[Detected change data]

================

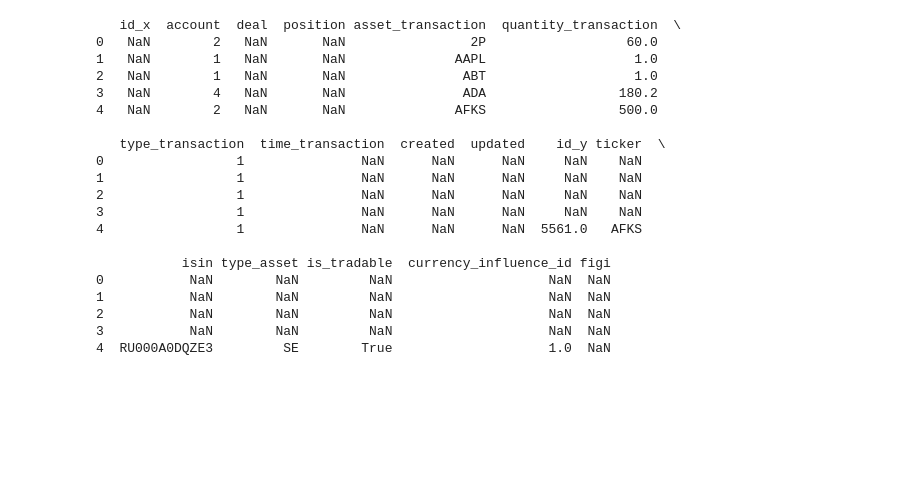
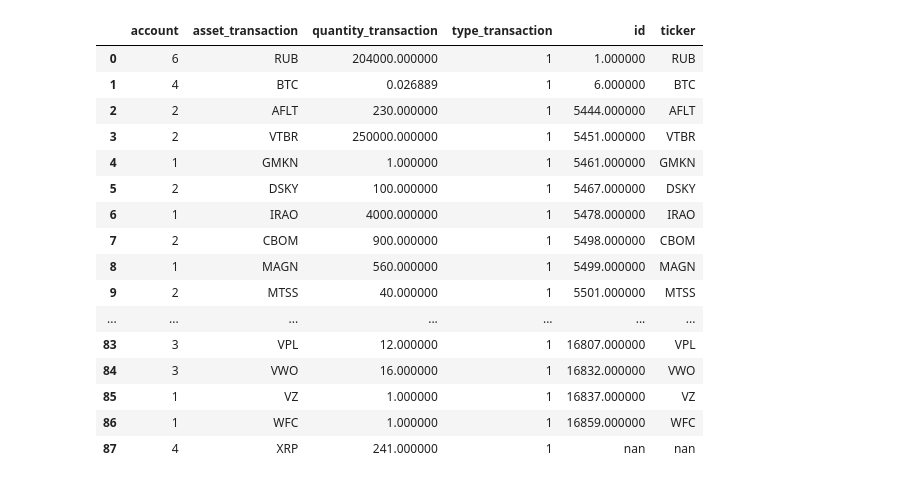
Before and after one commit to Pavelprof/dafiles, a Jupyter notebook: joining_tables.ipynb, the cells around one changed output. Cells and saved outputs as stored; diff of their text form; code cells hidden in the pictures; blank space fills up the shorter version.

```diff
--- a/joining_tables.ipynb
+++ b/joining_tables.ipynb
@@ -2,35 +2,32 @@
 import pandas as pd
 # %%
 # Загрузка данных из Excel-файла в две таблицы
-df_import = pd.read_excel(r'C:\Users\Павел\Desktop\import22.xlsx', sheet_name='import')
-df_dict = pd.read_excel(r'C:\Users\Павел\Desktop\import22.xlsx', sheet_name='dict')
+df_import = pd.read_excel(r'C:\Users\Павел\Desktop\import_merged_data.xlsx', sheet_name='import')
+df_dict = pd.read_excel(r'C:\Users\Павел\Desktop\import_merged_data.xlsx', sheet_name='dict')
 
 # Осуществление JOIN по столбцам asset_transaction и ticker
 merged_df = pd.merge(df_import, df_dict, left_on='asset_transaction', right_on='ticker', how='left')
 
 # Сохранение результата в новую таблицу
 merged_df.to_excel(r'C:\Users\Павел\Desktop\merged_data.xlsx', index=False)
 
-# Вывод первых 5 строк объединенной таблицы для проверки результата
-print(merged_df.head())
+# Отобразить получившуюся таблицу
+merged_df.style
 # %% [output]
-   id_x  account  deal  position asset_transaction  quantity_transaction  \
-0   NaN        2   NaN       NaN                2P                  60.0
-1   NaN        1   NaN       NaN              AAPL                   1.0
-2   NaN        1   NaN       NaN               ABT                   1.0
-3   NaN        4   NaN       NaN               ADA                 180.2
-4   NaN        2   NaN       NaN              AFKS                 500.0
-
-   type_transaction  time_transaction  created  updated    id_y ticker  \
-0                 1               NaN      NaN      NaN     NaN    NaN
-1                 1               NaN      NaN      NaN     NaN    NaN
-2                 1               NaN      NaN      NaN     NaN    NaN
-3                 1               NaN      NaN      NaN     NaN    NaN
-4                 1               NaN      NaN      NaN  5561.0   AFKS
-
-           isin type_asset is_tradable  currency_influence_id figi
-0           NaN        NaN         NaN                    NaN  NaN
-1           NaN        NaN         NaN                    NaN  NaN
-2           NaN        NaN         NaN                    NaN  NaN
-3           NaN        NaN         NaN                    NaN  NaN
-4  RU000A0DQZE3         SE        True                    1.0  NaN
+|  | account | asset_transaction | quantity_transaction | type_transaction | id | ticker |
+| 0 | 6 | RUB | 204000.000000 | 1 | 1.000000 | RUB |
+| 1 | 4 | BTC | 0.026889 | 1 | 6.000000 | BTC |
+| 2 | 2 | AFLT | 230.000000 | 1 | 5444.000000 | AFLT |
+| 3 | 2 | VTBR | 250000.000000 | 1 | 5451.000000 | VTBR |
+| 4 | 1 | GMKN | 1.000000 | 1 | 5461.000000 | GMKN |
+| 5 | 2 | DSKY | 100.000000 | 1 | 5467.000000 | DSKY |
+| 6 | 1 | IRAO | 4000.000000 | 1 | 5478.000000 | IRAO |
+| 7 | 2 | CBOM | 900.000000 | 1 | 5498.000000 | CBOM |
+| 8 | 1 | MAGN | 560.000000 | 1 | 5499.000000 | MAGN |
+| 9 | 2 | MTSS | 40.000000 | 1 | 5501.000000 | MTSS |
+| ... | ... | ... | ... | ... | ... | ... |
+| 83 | 3 | VPL | 12.000000 | 1 | 16807.000000 | VPL |
+| 84 | 3 | VWO | 16.000000 | 1 | 16832.000000 | VWO |
+| 85 | 1 | VZ | 1.000000 | 1 | 16837.000000 | VZ |
+| 86 | 1 | WFC | 1.000000 | 1 | 16859.000000 | WFC |
+| 87 | 4 | XRP | 241.000000 | 1 | nan | nan |
```
Also changed, not shown: 1 other file.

================

* [Problem details]:
Pictures do not go in the copy; print every entry exactly as it stands.

* [Exercise response]:
Before and after one commit to Pavelprof/dafiles, a Jupyter notebook: joining_tables.ipynb, the cells around one changed output. Cells and saved outputs as stored; diff of their text form; code cells hidden in the pictures; blank space fills up the shorter version.

```diff
--- a/joining_tables.ipynb
+++ b/joining_tables.ipynb
@@ -2,35 +2,32 @@
 import pandas as pd
 # %%
 # Загрузка данных из Excel-файла в две таблицы
-df_import = pd.read_excel(r'C:\Users\Павел\Desktop\import22.xlsx', sheet_name='import')
-df_dict = pd.read_excel(r'C:\Users\Павел\Desktop\import22.xlsx', sheet_name='dict')
+df_import = pd.read_excel(r'C:\Users\Павел\Desktop\import_merged_data.xlsx', sheet_name='import')
+df_dict = pd.read_excel(r'C:\Users\Павел\Desktop\import_merged_data.xlsx', sheet_name='dict')
 
 # Осуществление JOIN по столбцам asset_transaction и ticker
 merged_df = pd.merge(df_import, df_dict, left_on='asset_transaction', right_on='ticker', how='left')
 
 # Сохранение результата в новую таблицу
 merged_df.to_excel(r'C:\Users\Павел\Desktop\merged_data.xlsx', index=False)
 
-# Вывод первых 5 строк объединенной таблицы для проверки результата
-print(merged_df.head())
+# Отобразить получившуюся таблицу
+merged_df.style
 # %% [output]
-   id_x  account  deal  position asset_transaction  quantity_transaction  \
-0   NaN        2   NaN       NaN                2P                  60.0
-1   NaN        1   NaN       NaN              AAPL                   1.0
-2   NaN        1   NaN       NaN               ABT                   1.0
-3   NaN        4   NaN       NaN               ADA                 180.2
-4   NaN        2   NaN       NaN              AFKS                 500.0
-
-   type_transaction  time_transaction  created  updated    id_y ticker  \
-0                 1               NaN      NaN      NaN     NaN    NaN
-1                 1               NaN      NaN      NaN     NaN    NaN
-2                 1               NaN      NaN      NaN     NaN    NaN
-3                 1               NaN      NaN      NaN     NaN    NaN
-4                 1               NaN      NaN      NaN  5561.0   AFKS
-
-           isin type_asset is_tradable  currency_influence_id figi
-0           NaN        NaN         NaN                    NaN  NaN
-1           NaN        NaN         NaN                    NaN  NaN
-2           NaN        NaN         NaN                    NaN  NaN
-3           NaN        NaN         NaN                    NaN  NaN
-4  RU000A0DQZE3         SE        True                    1.0  NaN
+|  | account | asset_transaction | quantity_transaction | type_transaction | id | ticker |
+| 0 | 6 | RUB | 204000.000000 | 1 | 1.000000 | RUB |
+| 1 | 4 | BTC | 0.026889 | 1 | 6.000000 | BTC |
+| 2 | 2 | AFLT | 230.000000 | 1 | 5444.000000 | AFLT |
+| 3 | 2 | VTBR | 250000.000000 | 1 | 5451.000000 | VTBR |
+| 4 | 1 | GMKN | 1.000000 | 1 | 5461.000000 | GMKN |
+| 5 | 2 | DSKY | 100.000000 | 1 | 5467.000000 | DSKY |
+| 6 | 1 | IRAO | 4000.000000 | 1 | 5478.000000 | IRAO |
+| 7 | 2 | CBOM | 900.000000 | 1 | 5498.000000 | CBOM |
+| 8 | 1 | MAGN | 560.000000 | 1 | 5499.000000 | MAGN |
+| 9 | 2 | MTSS | 40.000000 | 1 | 5501.000000 | MTSS |
+| ... | ... | ... | ... | ... | ... | ... |
+| 83 | 3 | VPL | 12.000000 | 1 | 16807.000000 | VPL |
+| 84 | 3 | VWO | 16.000000 | 1 | 16832.000000 | VWO |
+| 85 | 1 | VZ | 1.000000 | 1 | 16837.000000 | VZ |
+| 86 | 1 | WFC | 1.000000 | 1 | 16859.000000 | WFC |
+| 87 | 4 | XRP | 241.000000 | 1 | nan | nan |
```
Also changed, not shown: 1 other file.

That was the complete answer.